- [Task brief]: Print every entry below again. Nothing may differ from the original.

- [Given data]:

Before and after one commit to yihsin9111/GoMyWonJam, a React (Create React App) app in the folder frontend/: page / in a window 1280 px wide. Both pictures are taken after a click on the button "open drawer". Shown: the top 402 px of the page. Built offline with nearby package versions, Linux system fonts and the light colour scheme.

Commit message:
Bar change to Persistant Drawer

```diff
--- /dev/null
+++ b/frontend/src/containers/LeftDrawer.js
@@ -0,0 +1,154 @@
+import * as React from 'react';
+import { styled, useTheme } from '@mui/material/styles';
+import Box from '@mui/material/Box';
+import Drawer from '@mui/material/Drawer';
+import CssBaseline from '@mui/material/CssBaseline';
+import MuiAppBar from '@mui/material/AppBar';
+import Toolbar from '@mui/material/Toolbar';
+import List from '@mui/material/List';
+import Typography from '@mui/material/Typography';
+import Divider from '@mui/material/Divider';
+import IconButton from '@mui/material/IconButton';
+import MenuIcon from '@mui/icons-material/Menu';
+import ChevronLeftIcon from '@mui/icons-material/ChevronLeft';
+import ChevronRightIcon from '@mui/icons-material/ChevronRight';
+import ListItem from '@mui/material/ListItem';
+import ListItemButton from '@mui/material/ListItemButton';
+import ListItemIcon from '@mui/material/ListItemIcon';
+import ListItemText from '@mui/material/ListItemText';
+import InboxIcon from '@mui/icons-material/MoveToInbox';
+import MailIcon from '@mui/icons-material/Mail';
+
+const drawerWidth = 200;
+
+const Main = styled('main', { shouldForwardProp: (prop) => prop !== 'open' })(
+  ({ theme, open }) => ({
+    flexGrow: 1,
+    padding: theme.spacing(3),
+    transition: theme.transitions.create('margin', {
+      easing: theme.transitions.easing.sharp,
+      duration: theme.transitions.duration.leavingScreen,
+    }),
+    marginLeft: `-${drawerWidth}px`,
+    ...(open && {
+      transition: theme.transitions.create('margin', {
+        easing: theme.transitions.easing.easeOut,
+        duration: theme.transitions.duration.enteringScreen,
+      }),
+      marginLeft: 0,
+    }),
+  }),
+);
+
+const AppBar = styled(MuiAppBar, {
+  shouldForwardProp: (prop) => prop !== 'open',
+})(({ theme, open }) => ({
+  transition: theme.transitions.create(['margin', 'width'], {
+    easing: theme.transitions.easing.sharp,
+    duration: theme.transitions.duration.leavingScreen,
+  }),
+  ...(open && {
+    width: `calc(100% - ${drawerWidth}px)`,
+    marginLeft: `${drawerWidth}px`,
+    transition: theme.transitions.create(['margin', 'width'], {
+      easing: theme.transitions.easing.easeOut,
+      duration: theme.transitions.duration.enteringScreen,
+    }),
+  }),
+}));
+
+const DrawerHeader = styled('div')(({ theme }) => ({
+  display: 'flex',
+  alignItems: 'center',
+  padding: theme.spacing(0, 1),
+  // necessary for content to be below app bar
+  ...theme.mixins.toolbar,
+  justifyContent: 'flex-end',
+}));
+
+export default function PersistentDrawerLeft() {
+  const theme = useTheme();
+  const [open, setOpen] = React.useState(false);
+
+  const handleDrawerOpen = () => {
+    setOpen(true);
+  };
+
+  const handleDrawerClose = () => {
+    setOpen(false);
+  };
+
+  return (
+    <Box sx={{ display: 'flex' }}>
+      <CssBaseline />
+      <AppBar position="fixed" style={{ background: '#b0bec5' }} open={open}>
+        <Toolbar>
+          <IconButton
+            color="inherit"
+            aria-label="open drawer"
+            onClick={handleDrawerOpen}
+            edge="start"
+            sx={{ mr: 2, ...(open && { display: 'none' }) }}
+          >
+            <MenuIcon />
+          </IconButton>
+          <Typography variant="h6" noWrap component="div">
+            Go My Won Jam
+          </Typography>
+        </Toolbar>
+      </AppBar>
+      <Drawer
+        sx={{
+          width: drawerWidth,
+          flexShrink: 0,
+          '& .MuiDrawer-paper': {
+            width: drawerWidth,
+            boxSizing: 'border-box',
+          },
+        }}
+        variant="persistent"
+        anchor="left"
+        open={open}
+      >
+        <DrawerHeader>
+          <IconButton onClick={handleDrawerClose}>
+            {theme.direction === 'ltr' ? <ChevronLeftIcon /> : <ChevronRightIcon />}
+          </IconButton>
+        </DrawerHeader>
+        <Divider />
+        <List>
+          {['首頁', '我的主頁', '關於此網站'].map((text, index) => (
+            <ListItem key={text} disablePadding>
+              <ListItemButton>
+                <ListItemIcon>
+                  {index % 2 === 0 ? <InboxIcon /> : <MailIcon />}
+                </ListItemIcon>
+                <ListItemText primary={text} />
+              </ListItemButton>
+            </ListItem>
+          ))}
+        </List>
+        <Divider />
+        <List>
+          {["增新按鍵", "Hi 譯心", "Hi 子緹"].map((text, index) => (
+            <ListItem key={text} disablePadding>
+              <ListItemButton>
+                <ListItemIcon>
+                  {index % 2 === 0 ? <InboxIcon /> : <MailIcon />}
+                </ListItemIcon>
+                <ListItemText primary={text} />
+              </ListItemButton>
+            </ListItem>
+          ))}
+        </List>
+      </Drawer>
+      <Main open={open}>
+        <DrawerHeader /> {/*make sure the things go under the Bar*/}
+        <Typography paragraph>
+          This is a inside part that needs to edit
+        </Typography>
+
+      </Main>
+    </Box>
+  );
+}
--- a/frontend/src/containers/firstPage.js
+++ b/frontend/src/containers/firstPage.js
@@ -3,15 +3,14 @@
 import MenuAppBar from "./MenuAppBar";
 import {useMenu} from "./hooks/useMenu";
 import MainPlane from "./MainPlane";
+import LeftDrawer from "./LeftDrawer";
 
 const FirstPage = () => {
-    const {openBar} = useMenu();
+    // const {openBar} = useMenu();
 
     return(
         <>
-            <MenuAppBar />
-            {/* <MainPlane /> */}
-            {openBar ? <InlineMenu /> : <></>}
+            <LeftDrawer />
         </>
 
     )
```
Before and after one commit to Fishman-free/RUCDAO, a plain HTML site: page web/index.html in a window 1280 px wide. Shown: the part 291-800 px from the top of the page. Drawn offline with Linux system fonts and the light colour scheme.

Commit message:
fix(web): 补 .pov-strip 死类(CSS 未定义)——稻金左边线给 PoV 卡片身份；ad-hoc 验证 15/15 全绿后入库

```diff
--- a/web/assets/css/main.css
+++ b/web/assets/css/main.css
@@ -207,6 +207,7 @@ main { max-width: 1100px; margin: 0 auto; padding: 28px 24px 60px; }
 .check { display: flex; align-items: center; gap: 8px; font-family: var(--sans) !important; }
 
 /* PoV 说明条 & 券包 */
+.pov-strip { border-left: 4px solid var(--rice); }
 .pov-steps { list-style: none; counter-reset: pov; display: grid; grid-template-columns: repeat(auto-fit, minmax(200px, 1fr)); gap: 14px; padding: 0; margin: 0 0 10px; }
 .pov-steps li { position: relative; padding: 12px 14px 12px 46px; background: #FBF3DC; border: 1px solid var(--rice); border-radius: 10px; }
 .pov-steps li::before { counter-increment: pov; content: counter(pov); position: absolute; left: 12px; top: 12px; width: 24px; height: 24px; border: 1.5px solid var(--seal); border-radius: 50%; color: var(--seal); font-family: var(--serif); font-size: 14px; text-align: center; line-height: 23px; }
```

- [Written answer]:
Before and after one commit to yihsin9111/GoMyWonJam, a React (Create React App) app in the folder frontend/: page / in a window 1280 px wide. Both pictures are taken after a click on the button "open drawer". Shown: the top 402 px of the page. Built offline with nearby package versions, Linux system fonts and the light colour scheme.

Commit message:
Bar change to Persistant Drawer

```diff
--- /dev/null
+++ b/frontend/src/containers/LeftDrawer.js
@@ -0,0 +1,154 @@
+import * as React from 'react';
+import { styled, useTheme } from '@mui/material/styles';
+import Box from '@mui/material/Box';
+import Drawer from '@mui/material/Drawer';
+import CssBaseline from '@mui/material/CssBaseline';
+import MuiAppBar from '@mui/material/AppBar';
+import Toolbar from '@mui/material/Toolbar';
+import List from '@mui/material/List';
+import Typography from '@mui/material/Typography';
+import Divider from '@mui/material/Divider';
+import IconButton from '@mui/material/IconButton';
+import MenuIcon from '@mui/icons-material/Menu';
+import ChevronLeftIcon from '@mui/icons-material/ChevronLeft';
+import ChevronRightIcon from '@mui/icons-material/ChevronRight';
+import ListItem from '@mui/material/ListItem';
+import ListItemButton from '@mui/material/ListItemButton';
+import ListItemIcon from '@mui/material/ListItemIcon';
+import ListItemText from '@mui/material/ListItemText';
+import InboxIcon from '@mui/icons-material/MoveToInbox';
+import MailIcon from '@mui/icons-material/Mail';
+
+const drawerWidth = 200;
+
+const Main = styled('main', { shouldForwardProp: (prop) => prop !== 'open' })(
+  ({ theme, open }) => ({
+    flexGrow: 1,
+    padding: theme.spacing(3),
+    transition: theme.transitions.create('margin', {
+      easing: theme.transitions.easing.sharp,
+      duration: theme.transitions.duration.leavingScreen,
+    }),
+    marginLeft: `-${drawerWidth}px`,
+    ...(open && {
+      transition: theme.transitions.create('margin', {
+        easing: theme.transitions.easing.easeOut,
+        duration: theme.transitions.duration.enteringScreen,
+      }),
+      marginLeft: 0,
+    }),
+  }),
+);
+
+const AppBar = styled(MuiAppBar, {
+  shouldForwardProp: (prop) => prop !== 'open',
+})(({ theme, open }) => ({
+  transition: theme.transitions.create(['margin', 'width'], {
+    easing: theme.transitions.easing.sharp,
+    duration: theme.transitions.duration.leavingScreen,
+  }),
+  ...(open && {
+    width: `calc(100% - ${drawerWidth}px)`,
+    marginLeft: `${drawerWidth}px`,
+    transition: theme.transitions.create(['margin', 'width'], {
+      easing: theme.transitions.easing.easeOut,
+      duration: theme.transitions.duration.enteringScreen,
+    }),
+  }),
+}));
+
+const DrawerHeader = styled('div')(({ theme }) => ({
+  display: 'flex',
+  alignItems: 'center',
+  padding: theme.spacing(0, 1),
+  // necessary for content to be below app bar
+  ...theme.mixins.toolbar,
+  justifyContent: 'flex-end',
+}));
+
+export default function PersistentDrawerLeft() {
+  const theme = useTheme();
+  const [open, setOpen] = React.useState(false);
+
+  const handleDrawerOpen = () => {
+    setOpen(true);
+  };
+
+  const handleDrawerClose = () => {
+    setOpen(false);
+  };
+
+  return (
+    <Box sx={{ display: 'flex' }}>
+      <CssBaseline />
+      <AppBar position="fixed" style={{ background: '#b0bec5' }} open={open}>
+        <Toolbar>
+          <IconButton
+            color="inherit"
+            aria-label="open drawer"
+            onClick={handleDrawerOpen}
+            edge="start"
+            sx={{ mr: 2, ...(open && { display: 'none' }) }}
+          >
+            <MenuIcon />
+          </IconButton>
+          <Typography variant="h6" noWrap component="div">
+            Go My Won Jam
+          </Typography>
+        </Toolbar>
+      </AppBar>
+      <Drawer
+        sx={{
+          width: drawerWidth,
+          flexShrink: 0,
+          '& .MuiDrawer-paper': {
+            width: drawerWidth,
+            boxSizing: 'border-box',
+          },
+        }}
+        variant="persistent"
+        anchor="left"
+        open={open}
+      >
+        <DrawerHeader>
+          <IconButton onClick={handleDrawerClose}>
+            {theme.direction === 'ltr' ? <ChevronLeftIcon /> : <ChevronRightIcon />}
+          </IconButton>
+        </DrawerHeader>
+        <Divider />
+        <List>
+          {['首頁', '我的主頁', '關於此網站'].map((text, index) => (
+            <ListItem key={text} disablePadding>
+              <ListItemButton>
+                <ListItemIcon>
+                  {index % 2 === 0 ? <InboxIcon /> : <MailIcon />}
+                </ListItemIcon>
+                <ListItemText primary={text} />
+              </ListItemButton>
+            </ListItem>
+          ))}
+        </List>
+        <Divider />
+        <List>
+          {["增新按鍵", "Hi 譯心", "Hi 子緹"].map((text, index) => (
+            <ListItem key={text} disablePadding>
+              <ListItemButton>
+                <ListItemIcon>
+                  {index % 2 === 0 ? <InboxIcon /> : <MailIcon />}
+                </ListItemIcon>
+                <ListItemText primary={text} />
+              </ListItemButton>
+            </ListItem>
+          ))}
+        </List>
+      </Drawer>
+      <Main open={open}>
+        <DrawerHeader /> {/*make sure the things go under the Bar*/}
+        <Typography paragraph>
+          This is a inside part that needs to edit
+        </Typography>
+
+      </Main>
+    </Box>
+  );
+}
--- a/frontend/src/containers/firstPage.js
+++ b/frontend/src/containers/firstPage.js
@@ -3,15 +3,14 @@
 import MenuAppBar from "./MenuAppBar";
 import {useMenu} from "./hooks/useMenu";
 import MainPlane from "./MainPlane";
+import LeftDrawer from "./LeftDrawer";
 
 const FirstPage = () => {
-    const {openBar} = useMenu();
+    // const {openBar} = useMenu();
 
     return(
         <>
-            <MenuAppBar />
-            {/* <MainPlane /> */}
-            {openBar ? <InlineMenu /> : <></>}
+            <LeftDrawer />
         </>
 
     )
```
Before and after one commit to Fishman-free/RUCDAO, a plain HTML site: page web/index.html in a window 1280 px wide. Shown: the part 291-800 px from the top of the page. Drawn offline with Linux system fonts and the light colour scheme.

Commit message:
fix(web): 补 .pov-strip 死类(CSS 未定义)——稻金左边线给 PoV 卡片身份；ad-hoc 验证 15/15 全绿后入库

```diff
--- a/web/assets/css/main.css
+++ b/web/assets/css/main.css
@@ -207,6 +207,7 @@ main { max-width: 1100px; margin: 0 auto; padding: 28px 24px 60px; }
 .check { display: flex; align-items: center; gap: 8px; font-family: var(--sans) !important; }
 
 /* PoV 说明条 & 券包 */
+.pov-strip { border-left: 4px solid var(--rice); }
 .pov-steps { list-style: none; counter-reset: pov; display: grid; grid-template-columns: repeat(auto-fit, minmax(200px, 1fr)); gap: 14px; padding: 0; margin: 0 0 10px; }
 .pov-steps li { position: relative; padding: 12px 14px 12px 46px; background: #FBF3DC; border: 1px solid var(--rice); border-radius: 10px; }
 .pov-steps li::before { counter-increment: pov; content: counter(pov); position: absolute; left: 12px; top: 12px; width: 24px; height: 24px; border: 1.5px solid var(--seal); border-radius: 50%; color: var(--seal); font-family: var(--serif); font-size: 14px; text-align: center; line-height: 23px; }
```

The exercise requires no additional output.